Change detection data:
^^^^^^^^

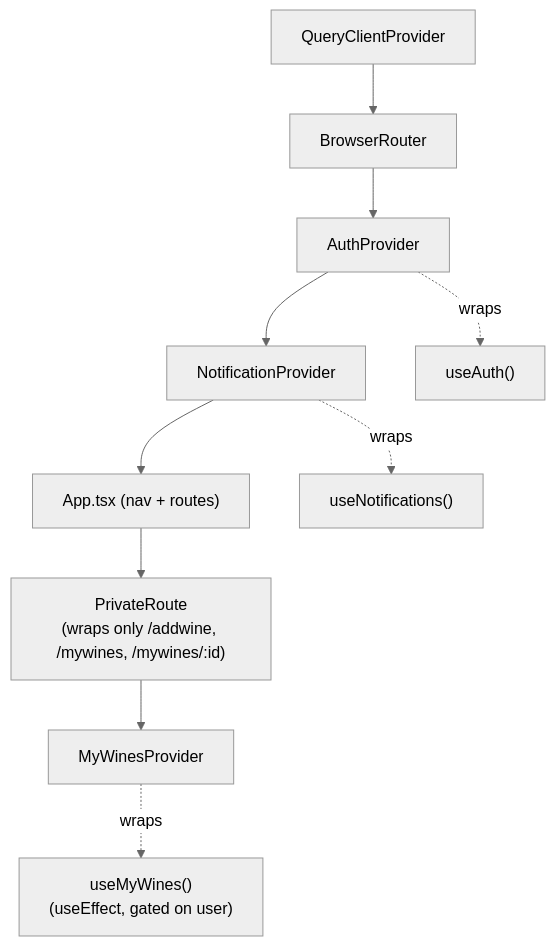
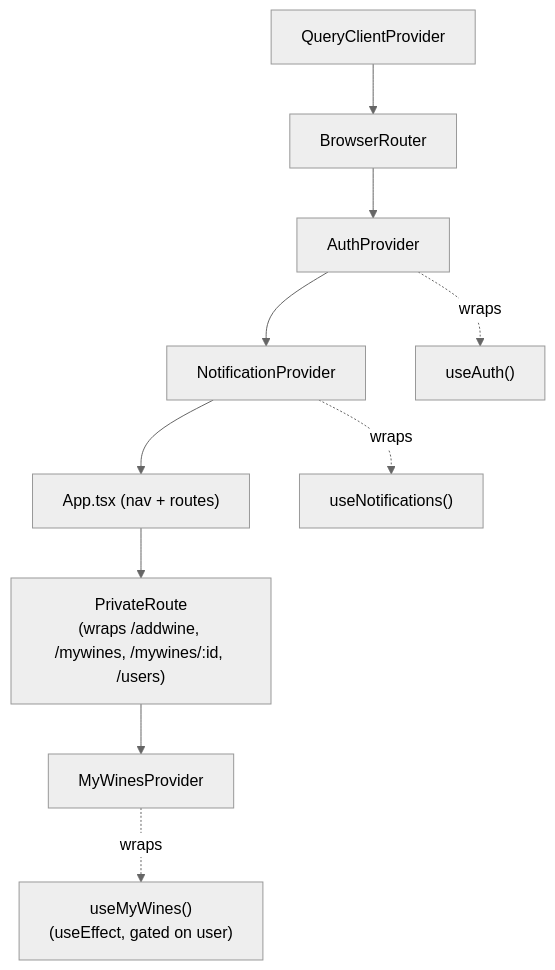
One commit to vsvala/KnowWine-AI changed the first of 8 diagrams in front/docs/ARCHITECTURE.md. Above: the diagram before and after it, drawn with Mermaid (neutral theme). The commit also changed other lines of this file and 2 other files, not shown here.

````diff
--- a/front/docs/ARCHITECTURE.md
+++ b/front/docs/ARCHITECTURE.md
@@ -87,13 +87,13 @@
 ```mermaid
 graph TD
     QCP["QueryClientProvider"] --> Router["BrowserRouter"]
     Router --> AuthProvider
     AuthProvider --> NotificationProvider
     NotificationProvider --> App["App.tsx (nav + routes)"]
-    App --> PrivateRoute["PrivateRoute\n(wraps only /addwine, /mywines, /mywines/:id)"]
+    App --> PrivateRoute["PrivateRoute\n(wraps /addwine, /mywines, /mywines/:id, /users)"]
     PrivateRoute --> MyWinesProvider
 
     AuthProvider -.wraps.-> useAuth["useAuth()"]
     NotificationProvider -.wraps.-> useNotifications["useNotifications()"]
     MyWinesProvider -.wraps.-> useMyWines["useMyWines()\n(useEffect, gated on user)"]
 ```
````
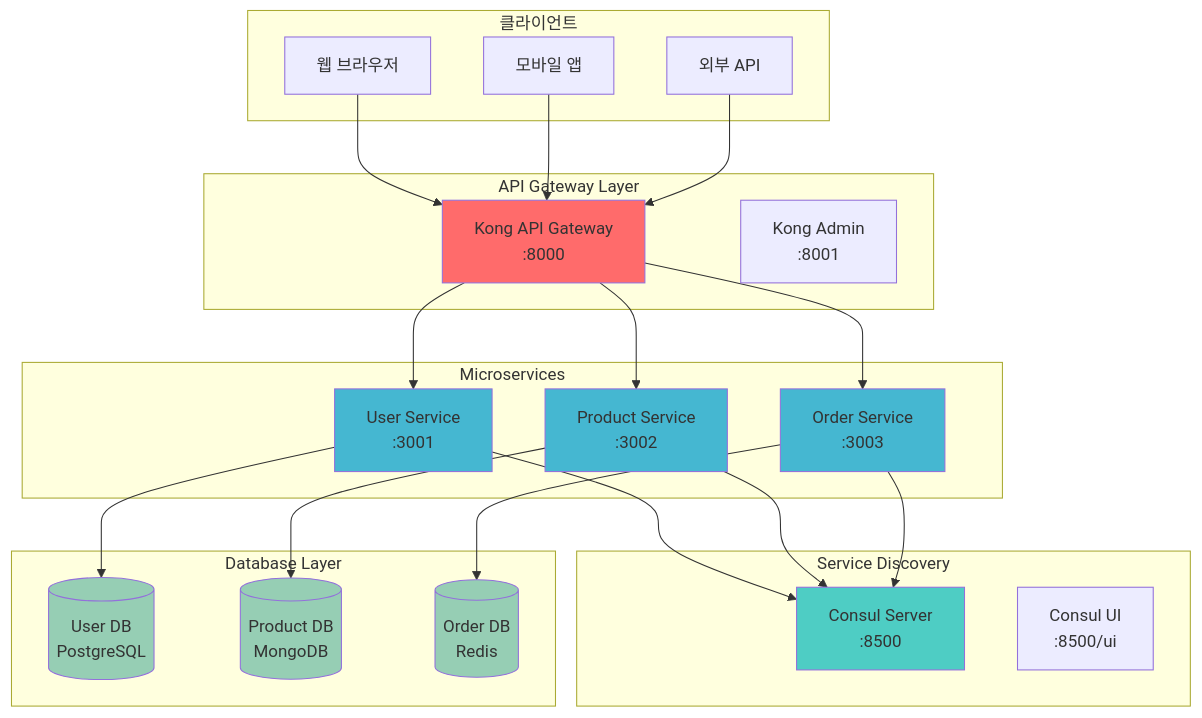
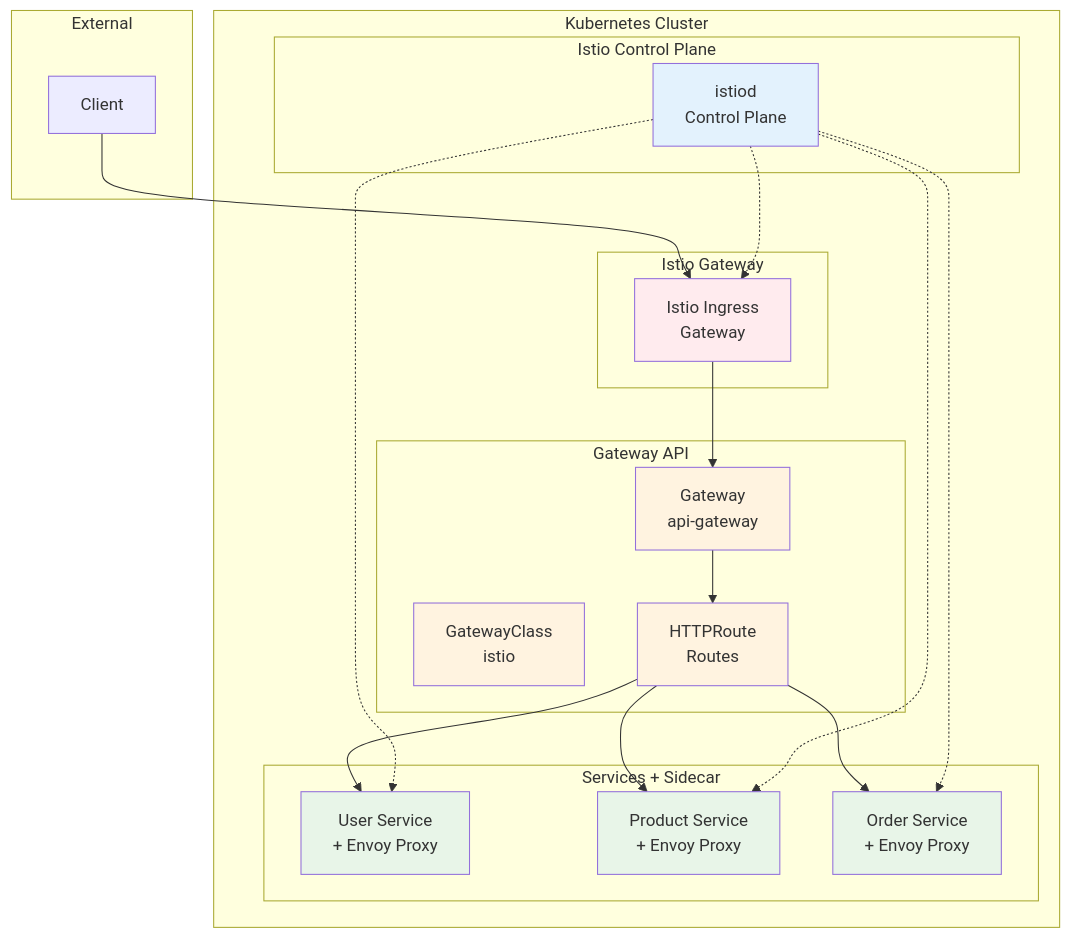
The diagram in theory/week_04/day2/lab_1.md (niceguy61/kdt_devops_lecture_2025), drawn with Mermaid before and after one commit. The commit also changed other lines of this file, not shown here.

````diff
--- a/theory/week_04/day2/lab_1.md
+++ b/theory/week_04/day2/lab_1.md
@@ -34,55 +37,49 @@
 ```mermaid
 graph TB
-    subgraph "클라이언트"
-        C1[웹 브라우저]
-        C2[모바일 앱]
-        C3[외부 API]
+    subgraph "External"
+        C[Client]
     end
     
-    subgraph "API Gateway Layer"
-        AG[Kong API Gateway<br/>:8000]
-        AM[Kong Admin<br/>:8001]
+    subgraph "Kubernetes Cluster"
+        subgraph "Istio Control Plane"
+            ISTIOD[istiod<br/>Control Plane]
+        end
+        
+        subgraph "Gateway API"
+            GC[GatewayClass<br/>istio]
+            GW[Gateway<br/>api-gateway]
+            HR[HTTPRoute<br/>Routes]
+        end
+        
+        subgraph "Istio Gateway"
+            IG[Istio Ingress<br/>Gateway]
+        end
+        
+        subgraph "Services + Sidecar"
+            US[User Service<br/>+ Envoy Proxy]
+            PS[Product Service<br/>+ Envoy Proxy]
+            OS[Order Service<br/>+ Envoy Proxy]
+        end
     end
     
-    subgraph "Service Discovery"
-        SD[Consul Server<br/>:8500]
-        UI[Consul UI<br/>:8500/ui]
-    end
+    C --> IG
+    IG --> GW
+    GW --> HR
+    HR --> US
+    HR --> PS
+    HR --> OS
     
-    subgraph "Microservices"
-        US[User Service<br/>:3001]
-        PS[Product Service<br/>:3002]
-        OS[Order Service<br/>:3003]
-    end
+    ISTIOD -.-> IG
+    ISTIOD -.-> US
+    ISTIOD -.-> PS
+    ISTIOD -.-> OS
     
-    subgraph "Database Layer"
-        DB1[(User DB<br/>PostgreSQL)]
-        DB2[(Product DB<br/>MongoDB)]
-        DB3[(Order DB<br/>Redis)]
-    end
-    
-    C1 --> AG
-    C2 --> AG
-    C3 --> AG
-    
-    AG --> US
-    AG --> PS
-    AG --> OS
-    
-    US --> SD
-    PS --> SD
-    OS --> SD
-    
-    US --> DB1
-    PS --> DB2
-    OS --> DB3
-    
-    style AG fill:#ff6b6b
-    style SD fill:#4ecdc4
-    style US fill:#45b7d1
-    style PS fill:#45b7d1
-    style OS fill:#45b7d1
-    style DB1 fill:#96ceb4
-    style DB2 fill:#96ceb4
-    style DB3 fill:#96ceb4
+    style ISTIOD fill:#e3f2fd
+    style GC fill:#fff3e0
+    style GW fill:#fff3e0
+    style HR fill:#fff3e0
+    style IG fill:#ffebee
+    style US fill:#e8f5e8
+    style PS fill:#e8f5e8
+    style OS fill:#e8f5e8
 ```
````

^^^^^^^^

Pick out each line above that includes "subgraph" and show it.

-    subgraph "클라이언트"
+    subgraph "External"
-    subgraph "API Gateway Layer"
+    subgraph "Kubernetes Cluster"
+        subgraph "Istio Control Plane"
+        subgraph "Gateway API"
+        subgraph "Istio Gateway"
+        subgraph "Services + Sidecar"
-    subgraph "Service Discovery"
-    subgraph "Microservices"
-    subgraph "Database Layer"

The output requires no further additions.